Why customer service should use empathy, even when they don’t have any?


It was one of those days; I was in Hartford conducting a workshop.  When class concluded, I flew to Indianapolis.  I landed at 12:45 am, picked up my rental car and drove to the hotel.

Once in my room, I fired up my computer to send an email.  The Wi-Fi would not connect.  I thought back to all of the calls I’d had with IT departments and the question they always ask: “Have you turned it off and turned it on again?”  I did that, still no connection.  I was tired and becoming frustrated, the clock was ticking, and I knew I had to get up in five hours.

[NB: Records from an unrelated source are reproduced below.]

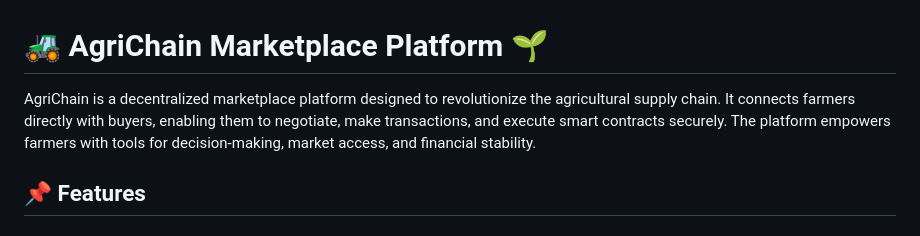
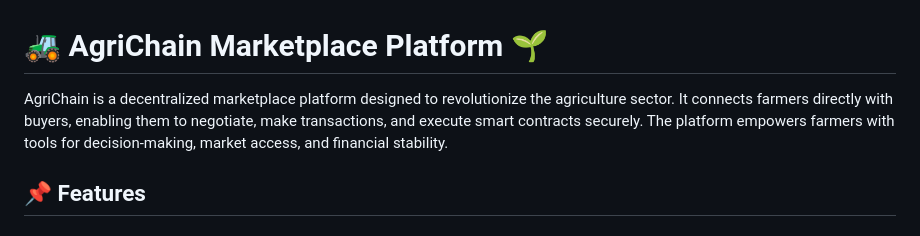
Before and after one commit to therealsheero/AgriChain, a Markdown page: README.md, the part around the change. GitHub-like rendering.

```diff
--- a/README.md
+++ b/README.md
@@ -1,6 +1,6 @@
 # 🚜 AgriChain Marketplace Platform 🌱
 
-AgriChain is a decentralized marketplace platform designed to revolutionize the agricultural supply chain. It connects farmers directly with buyers, enabling them to negotiate, make transactions, and execute smart contracts securely. The platform empowers farmers with tools for decision-making, market access, and financial stability.
+AgriChain is a decentralized marketplace platform designed to revolutionize the agriculture sector. It connects farmers directly with buyers, enabling them to negotiate, make transactions, and execute smart contracts securely. The platform empowers farmers with tools for decision-making, market access, and financial stability.
 
 ## 📌 Features
 
```
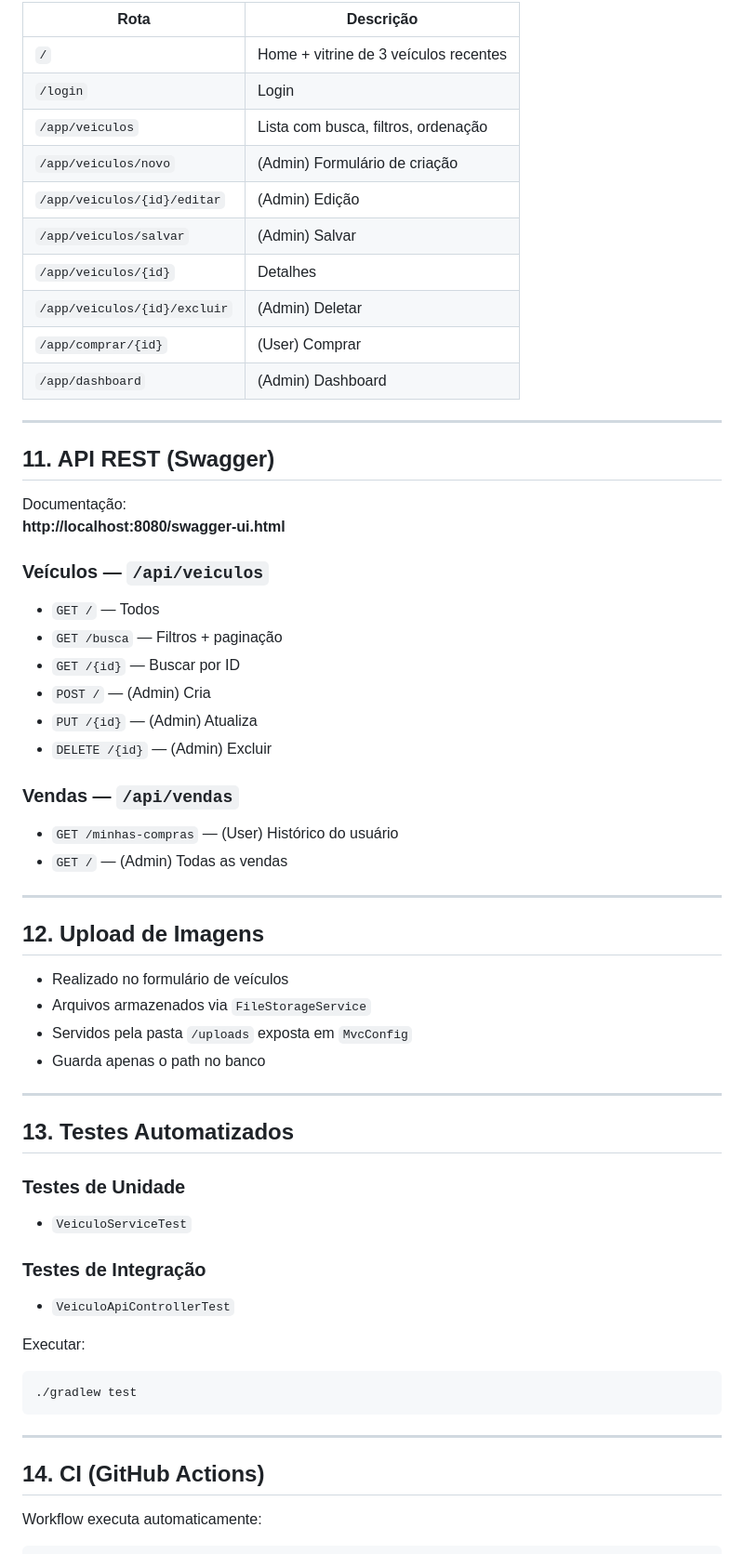
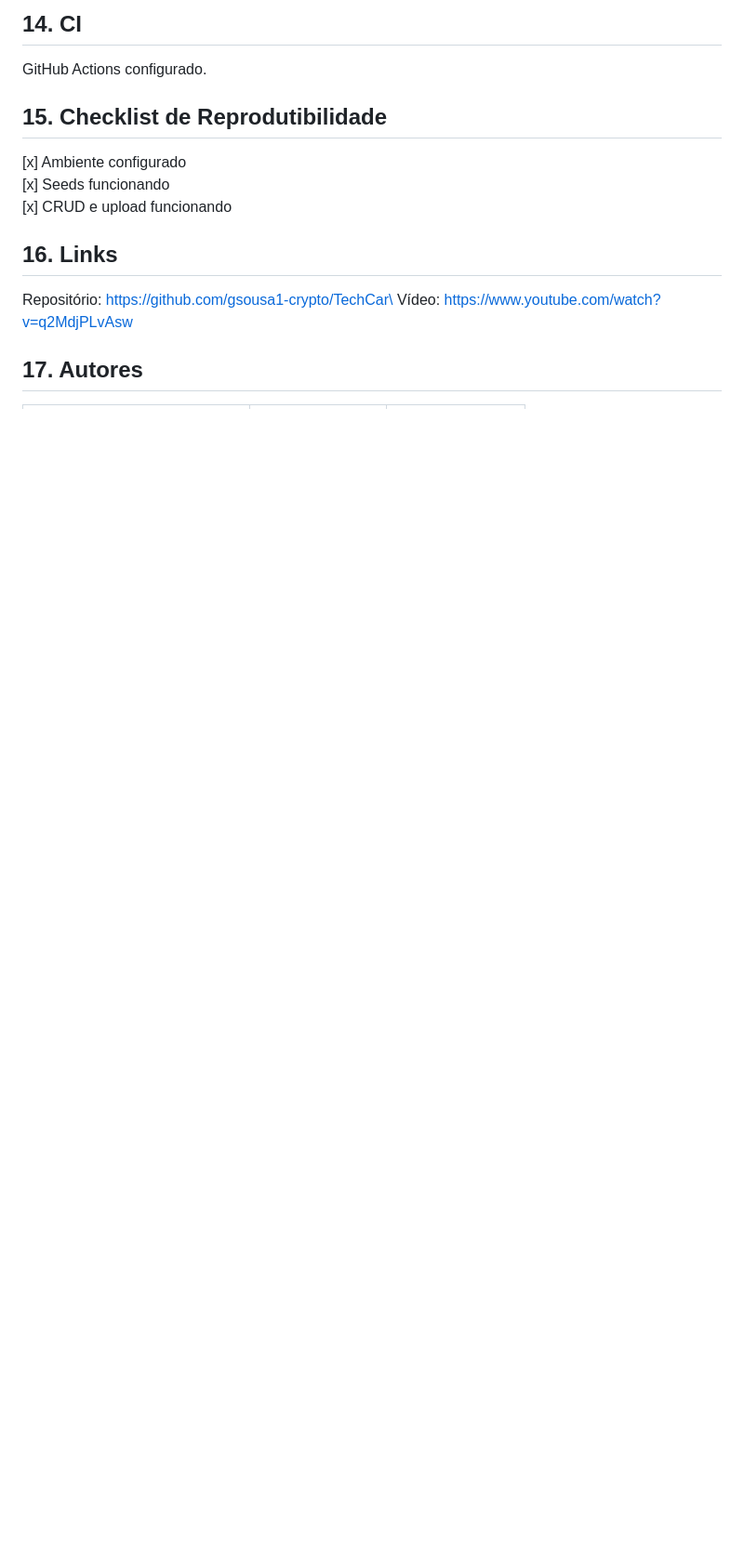
Before and after one commit to gsousa1-crypto/TechCar, a Markdown page: README.md, the part around the change printed below. Shown: that part at 93% size. Rendered like a GitHub page; blank space fills up the shorter version.

````diff
--- a/README.md
+++ b/README.md
@@ -225,64 +132,18 @@ Executar:
 
-| Rota | Descrição |
-|------|-----------|
-| `/` | Home + vitrine de 3 veículos recentes |
-| `/login` | Login |
-| `/app/veiculos` | Lista com busca, filtros, ordenação |
-| `/app/veiculos/novo` | (Admin) Formulário de criação |
-| `/app/veiculos/{id}/editar` | (Admin) Edição |
-| `/app/veiculos/salvar` | (Admin) Salvar |
-| `/app/veiculos/{id}` | Detalhes |
-| `/app/veiculos/{id}/excluir` | (Admin) Deletar |
-| `/app/comprar/{id}` | (User) Comprar |
-| `/app/dashboard` | (Admin) Dashboard |
+## 14. CI
 
----
+GitHub Actions configurado.
 
-## 11. API REST (Swagger)
+## 15. Checklist de Reprodutibilidade
 
-Documentação:
-**http://localhost:8080/swagger-ui.html**
+\[x\] Ambiente configurado\
+\[x\] Seeds funcionando\
+\[x\] CRUD e upload funcionando
 
-### Veículos — `/api/veiculos`
-- `GET /` — Todos
-- `GET /busca` — Filtros + paginação
-- `GET /{id}` — Buscar por ID
-- `POST /` — (Admin) Cria
-- `PUT /{id}` — (Admin) Atualiza
-- `DELETE /{id}` — (Admin) Excluir
+## 16. Links
 
-### Vendas — `/api/vendas`
-- `GET /minhas-compras` — (User) Histórico do usuário
-- `GET /` — (Admin) Todas as vendas
+Repositório: https://github.com/gsousa1-crypto/TechCar\
+Vídeo: https://www.youtube.com/watch?v=q2MdjPLvAsw
 
----
+## 17. Autores
 
-##  12. Upload de Imagens
-
-- Realizado no formulário de veículos
-- Arquivos armazenados via `FileStorageService`
-- Servidos pela pasta `/uploads` exposta em `MvcConfig`
-- Guarda apenas o path no banco
-
----
-
-##  13. Testes Automatizados
-
-### Testes de Unidade
-- `VeiculoServiceTest`
-
-### Testes de Integração
-- `VeiculoApiControllerTest`
-
-Executar:
-
-```bash
-./gradlew test
-```
-
----
-
-##  14. CI (GitHub Actions)
-
-Workflow executa automaticamente:
-
````
Also changed, not shown: other parts of README.md (+88 -189 lines).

I called the front desk.

“Hi this is Stuart in room 103, I just checked in, my laptop is not connecting to the Wi-Fi, is there a problem with the system?”

“No, mine is working.”

“Oh, good for you!” (trying hard to keep the sarcasm out of my voice.)

“Sir, just open up your laptop and follow the prompts.”

“Uhhmmmm, well this is my 52nd night in one of your hotels and that process has worked 51 other nights but is not working tonight, which is why I rang you.   Is there is an IT support number that I can call?”

“No.”

The receptionist was showing a complete lack of empathy in her voice.   When we, as customers, hear that tone, we feel disrespected, this puts our Amygdala on high alert.  The Amygdala is the trigger point for our fight, flight or freeze response.  When threats are perceived, the Amygdala releases stress hormones.   Our brain function starts to change.  Our senses diminish, hearing gets worse; tunnel-vision kicks in, and we become laser focused on the person we are talking to.

I could feel myself becoming angry, I said, “Well, thanks for your outstanding service!” and slammed the phone down.”

I cannot stress this enough: If you are in customer service, it is critical that you use empathy statements and that those empathy statements sound sincere and heartfelt.  Whatever your client is upset about,  they must sense that you genuinely care about them, if they do not, you will likely lose a customer.

Here are two tools for dealing with upset customers:

  1. Empathy

Empathy statements prove that you understand your customer’s emotional state and why they are feeling that way.  You may not agree with or understand your customer, but you must show them that you care.

Example:

  • “Sorry to hear that not getting connected to Wi-Fi is so frustrating.”

  • “Not being able to connect is ”

Effective empathy statements put a name to the emotion and identify the source:

Emotion = Anger, upset, frustration, stress.

Source = no internet connection, no email, no communication.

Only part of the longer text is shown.